Leigh Alexander has written a lot about games over the years. A lot. She's written everything from everyday bland news posts to personal essays that will rip your figurative guts out. In August, she wrote about how the "Gamer" label is fading from relevance. She noted that as more people incorporate games into their lives, an identity created essentially by abrasive and exclusionary marketing practices is starting to be shrugged off by a community that's outgrowing it. Naturally, an angry mob of gamers (who will go on and on about how much they're against censorship, if you ask) interpreted this as an attack on their very existence. They contacted companies sponsoring the site where she wrote that piece, convincing Intel to pull their ads -- presumably because no one in Intel's marketing department was willing to Google the issue for five fucking seconds to form their own conclusions.
Those railing against journalists and writers like this say that they're championing ethical concerns in gaming and games journalism. But Alexander knows what those ethical concerns within the industry really are, and surprisingly they don't look a thing like what the mob is going after. Today she shared a partial list of real ethical concerns in the world of gaming, and it's well worth adding to your weekend reading. It's a lot of things that others have been thinking, tweeting, and wrestling with over the past two months in particular, but that Alexander lays bare in the clearest way possible.
I'm not even going to spoil it here. Just roll up your sleeves and dive in.
There Aren't Enough Feminist Geek Stories With Happy Endings (But Here's a Pretty Good One)
When it comes to the intersecting worlds of feminism and geekdom, "feel-good" stories are often far too hard to come by. That's what makes this one special.
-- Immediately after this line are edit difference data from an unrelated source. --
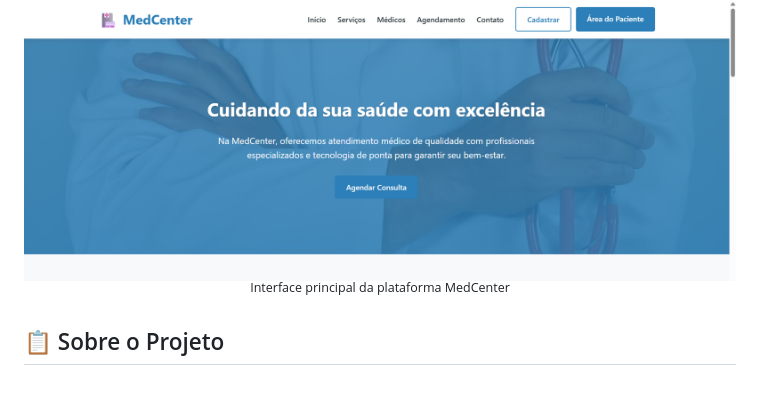
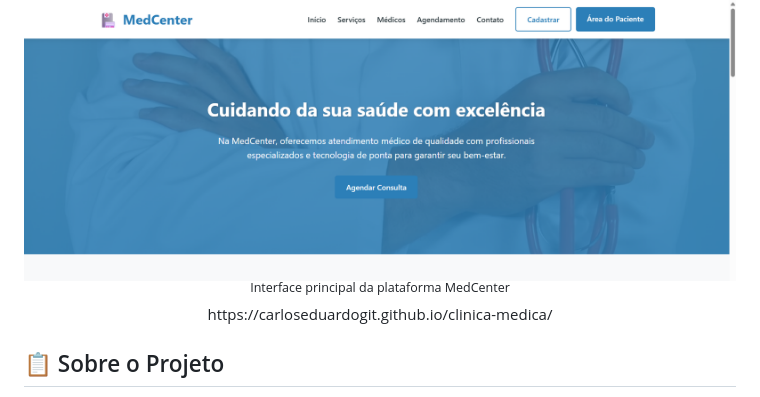
Before and after one commit to CarlosEduardoGit/clinica-medica, a Markdown page: README.md, the part around the change. Rendered like a GitHub page.

```diff
--- a/README.md
+++ b/README.md
@@ -6,6 +6,8 @@
   <img src="imagens/medcenter.png" alt="Tela Principal - MedCenter" width="800">
   <br>
   <sup>Interface principal da plataforma MedCenter</sup>
+  <br>
+  https://carloseduardogit.github.io/clinica-medica/
 </div>
 
 ## 📋 Sobre o Projeto
```
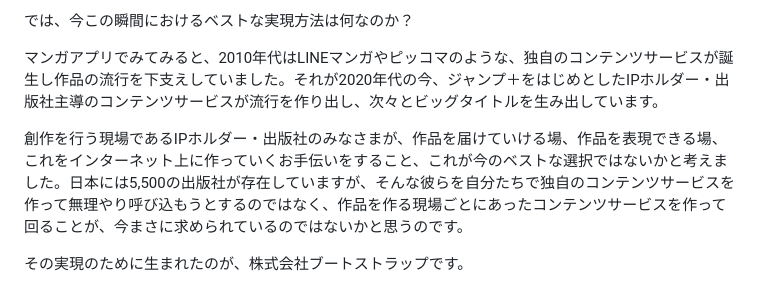
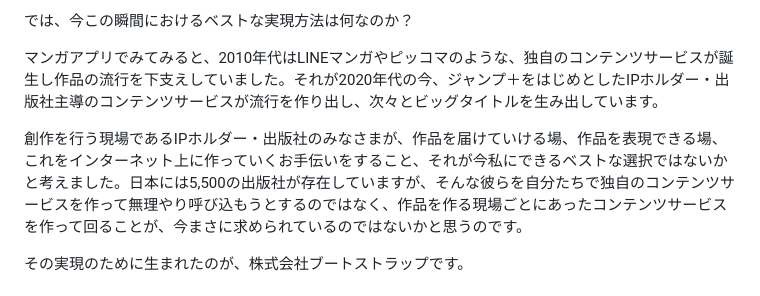
Before and after one commit to bootstrap-inc-jp/corporate-website, a Markdown page: hiring.md, the part around the change. Rendered like a GitHub page.

Commit message:
冗長な文字を削除

```diff
--- a/hiring.md
+++ b/hiring.md
@@ -40,7 +40,7 @@ ECサービス「BOOTH」、投稿サービス「pixiv」の海外事業、ド
 
 マンガアプリでみてみると、2010年代はLINEマンガやピッコマのような、独自のコンテンツサービスが誕生し作品の流行を下支えしていました。それが2020年代の今、ジャンプ＋をはじめとしたIPホルダー・出版社主導のコンテンツサービスが流行を作り出し、次々とビッグタイトルを生み出しています。
 
-創作を行う現場であるIPホルダー・出版社のみなさまが、作品を届けていける場、作品を表現できる場、これをインターネット上に作っていくお手伝いをすること、これが今のベストな選択ではないかと考えました。日本には5,500の出版社が存在していますが、そんな彼らを自分たちで独自のコンテンツサービスを作って無理やり呼び込もうとするのではなく、作品を作る現場ごとにあったコンテンツサービスを作って回ることが、今まさに求められているのではないかと思うのです。
+創作を行う現場であるIPホルダー・出版社のみなさまが、作品を届けていける場、作品を表現できる場、これをインターネット上に作っていくお手伝いをすること、それが今私にできるベストな選択ではないかと考えました。日本には5,500の出版社が存在していますが、そんな彼らを自分たちで独自のコンテンツサービスを作って無理やり呼び込もうとするのではなく、作品を作る現場ごとにあったコンテンツサービスを作って回ることが、今まさに求められているのではないかと思うのです。
 
 その実現のために生まれたのが、株式会社ブートストラップです。
 
```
Recently, fantasy writer and geeky dad Peter V. Brett wrote a post on his blog about his superhero-loving daughter and a particularly disappointing encounter they had with the board game Justice League: Axis of Villains. After receiving the game from a friend, Brett writes about the experience of opening the box with his daughter:
... [W]e opened up the game to find four player heroes to choose from, and at least two dozen villains, and not a female in sight.
“What girl can I be?” Cassie asked, digging through the game pieces.
“I don’t think there are any girls, sweetie,” I said, anger building in me. Cause really, DC & Wonder Forge? WTF? You know it’s 2014, right?
Cassie put down the game pieces. “I don’t want to play this, then.” She turned and moved to leave the room, and it broke my heart. In part for her, and in part because I love superheroes, and this should be something we can share.
They managed to turn of some fan-made resources to add a few of his daughter's favorite female characters to the game, and normally the story would end there. But this time it doesn't.
Falconry Becomes a Mini-Game in Second Life
OK, this is pretty cool: A HUD and flying falcon for falconry in Second Life:
You know, I've played dozens of medieval-era MMO and RPG games, and even though falconry was an extremely popular sport during that era, I've never seen any with a falconry mini-game. So looks like a first? Created by Calli Kit, it's available in the Marketplace here.
Welcome NWN Partner Ample Avi, Shop Specializing in Full-Figure Female Shapes for Second Life Avatars
Ample Avi is now a sponsoring partner of New World Notes, I'm very proud to announce. Founded by Xme Xue In 2008, her shop was (to our knowledge) the only one specializing in full-figured shapes. Since then, full-figured shapes have become more common, while the emergence of mesh shapes has made full-figure shapes even more popular. Still, Ample remains one of the only shops specializeing in voluptuous, curvy female shapes. "All sizes," says Xme, "different heights, different widths - but all curvy and all female." If you're looking for a shape like that, I hope you consider looking her way. Visit Ample Avi's Marketplace page here and click here to directly teleport to her shop in SL.